The Gamkaskloof was discovered in the early 19th century by farmers, but the first permanent settler was Piet Swanepoel, who settled in the valley in the 1830s. Later, the Marais, Cordier, Joubert, and Mostert families settled in the valley, After them families like the Nels and the Esterhuizens also followed. growing to a community of between 100 and 160 individuals. These locals did not call their valley Die Hel and did not like this name which "outsiders" used. They called it Gamkaskloof and referred to themselves as "Kloovers". Outsiders who came to settle here were called "inkommers" and were viewed with suspicion before they were accepted in the community.

Over decades, the inhabitants of the Kloof evolved into a homogeneous Afrikaans community. There were strong family ties, with parents looking after their children's well-being. People generally went to visit their relatives often. Divorce was unknown. Children who remained in the Kloof, stayed with their parents until they were married and then built their own homes near the house of the groom's parents. Land was seldom sold and was normally bequeathed to the children by their father.

These farmers farmed with goats, wheat and beans, and later the valley became renowned for the high quality of its dried fruit, They also farmed tea and tobacco, along with distilling witblits and brewing beer made from wild honey.

They would take their produce in a caravan of donkeys over the mountains to Prince Albert or along the the northern gap formed by the Gamka river to Calitzdorp once or twice a year. There they would exchange their produce for the essentials such as salt, paraffin and sugar. This northern access route could later not be used due to the construction of the Gamkapoort dam, which was completed in 1968,

In 1915 the first school (Kleinberg) was built with the teacher also leading the Sunday church, and in 1923 a second school followed. The last school was finally closed in 1981 as a result of many people leaving the kloof. The long droughts followed by floods, together with the new access road and the young people leaving for the bigger schools, led to the final exodus of the inhabitants out of the valley.

The residents had petitioned the government for many years to build a road into the valley. Eventually in March 1960 a road was started by Koos van Zyl, and completed in August 1962 on the eastern side of the valley to provide the necessary access for the inhabitants. It led to the depopulation of the community. The children attended high schools in the nearby towns and most of them did not return to the subsistence life in the valley. The elderly retired to retirement villages outside the valley and the number of residents diminished until the last person sold his home to the Western Cape Nature Conservation Board in 1991.

Piet and Magriet Swanepoel were the last of the original "Kloofers" to move out in 1991. Now one of the Gamkaskloofers, Annetjie Joubert, has returned to the valley and shares tales of the old days with her guests.

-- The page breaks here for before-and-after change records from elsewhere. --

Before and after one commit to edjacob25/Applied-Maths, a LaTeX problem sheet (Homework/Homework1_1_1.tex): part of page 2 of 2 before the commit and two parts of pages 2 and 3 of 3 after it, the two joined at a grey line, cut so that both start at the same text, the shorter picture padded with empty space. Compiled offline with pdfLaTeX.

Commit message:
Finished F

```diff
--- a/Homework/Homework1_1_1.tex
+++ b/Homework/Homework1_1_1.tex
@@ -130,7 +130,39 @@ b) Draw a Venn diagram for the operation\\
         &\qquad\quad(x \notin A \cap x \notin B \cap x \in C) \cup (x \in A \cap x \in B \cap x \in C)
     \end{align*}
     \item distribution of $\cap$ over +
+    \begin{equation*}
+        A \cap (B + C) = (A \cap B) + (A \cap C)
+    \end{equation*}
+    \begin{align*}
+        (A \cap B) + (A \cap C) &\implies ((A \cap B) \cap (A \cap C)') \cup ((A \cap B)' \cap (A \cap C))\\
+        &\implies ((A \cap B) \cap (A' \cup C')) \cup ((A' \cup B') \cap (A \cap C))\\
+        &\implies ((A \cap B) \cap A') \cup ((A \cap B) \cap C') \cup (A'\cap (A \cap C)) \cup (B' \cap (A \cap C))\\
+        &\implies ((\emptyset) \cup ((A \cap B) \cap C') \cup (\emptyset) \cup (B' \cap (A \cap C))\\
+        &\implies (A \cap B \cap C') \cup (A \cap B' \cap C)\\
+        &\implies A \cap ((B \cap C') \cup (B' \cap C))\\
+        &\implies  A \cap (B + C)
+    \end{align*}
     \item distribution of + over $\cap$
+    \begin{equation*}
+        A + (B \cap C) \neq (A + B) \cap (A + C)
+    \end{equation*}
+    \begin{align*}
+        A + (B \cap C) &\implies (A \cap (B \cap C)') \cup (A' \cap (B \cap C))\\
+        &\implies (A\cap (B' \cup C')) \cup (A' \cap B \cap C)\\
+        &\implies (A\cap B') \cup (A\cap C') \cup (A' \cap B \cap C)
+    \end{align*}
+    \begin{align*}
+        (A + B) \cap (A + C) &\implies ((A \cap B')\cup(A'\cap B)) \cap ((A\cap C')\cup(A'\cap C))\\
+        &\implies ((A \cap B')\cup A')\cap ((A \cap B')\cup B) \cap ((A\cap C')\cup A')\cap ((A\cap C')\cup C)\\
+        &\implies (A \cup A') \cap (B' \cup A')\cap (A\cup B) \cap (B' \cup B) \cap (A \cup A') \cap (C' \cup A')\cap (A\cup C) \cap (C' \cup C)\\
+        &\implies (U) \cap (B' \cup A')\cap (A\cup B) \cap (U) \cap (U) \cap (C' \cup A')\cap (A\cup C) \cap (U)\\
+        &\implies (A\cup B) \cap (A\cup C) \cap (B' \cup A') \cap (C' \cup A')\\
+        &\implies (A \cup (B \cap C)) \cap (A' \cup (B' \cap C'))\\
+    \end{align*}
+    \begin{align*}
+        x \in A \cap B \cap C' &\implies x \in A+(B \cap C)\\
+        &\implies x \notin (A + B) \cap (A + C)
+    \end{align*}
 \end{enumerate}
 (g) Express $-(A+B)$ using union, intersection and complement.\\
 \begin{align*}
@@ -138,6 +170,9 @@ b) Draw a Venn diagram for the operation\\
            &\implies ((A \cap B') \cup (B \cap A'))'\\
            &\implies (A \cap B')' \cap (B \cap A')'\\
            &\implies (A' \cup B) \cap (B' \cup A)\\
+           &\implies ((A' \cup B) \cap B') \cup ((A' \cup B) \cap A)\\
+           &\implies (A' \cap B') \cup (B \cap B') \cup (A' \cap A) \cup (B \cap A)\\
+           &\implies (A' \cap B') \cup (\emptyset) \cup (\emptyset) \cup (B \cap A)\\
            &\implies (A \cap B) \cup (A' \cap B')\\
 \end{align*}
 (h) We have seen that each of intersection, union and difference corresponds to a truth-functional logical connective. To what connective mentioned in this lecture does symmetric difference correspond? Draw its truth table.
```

The valley was declared a national monument in 1997 and was included into the Swartberg Nature Reserve. Subsequently the cottages in the valley have been renovated and equipped with solar power and bathrooms.

The largest portion of the valley is currently under the management of Cape Nature. They, with the help of the SA Nature Foundation, Simon van der Stel Foundation and the National Monuments Council, are in the process of restoring the buildings in the valley. Onderplaas is being managed as a traditional farm to uphold and maintain the farming methods and traditions of the valley’s historic past.

References:

  • People of the Valley - Life in an Isolated Afrikaner Community in South Africa du Toit, Brian M Published by A A Balkema, 1974
  • The Hell : valley of the lions : Gamkaskloof the most isolated valley in South Africa Van Waart, Sue. LAPA Publishers, 2004.

http://www.diehel.com/history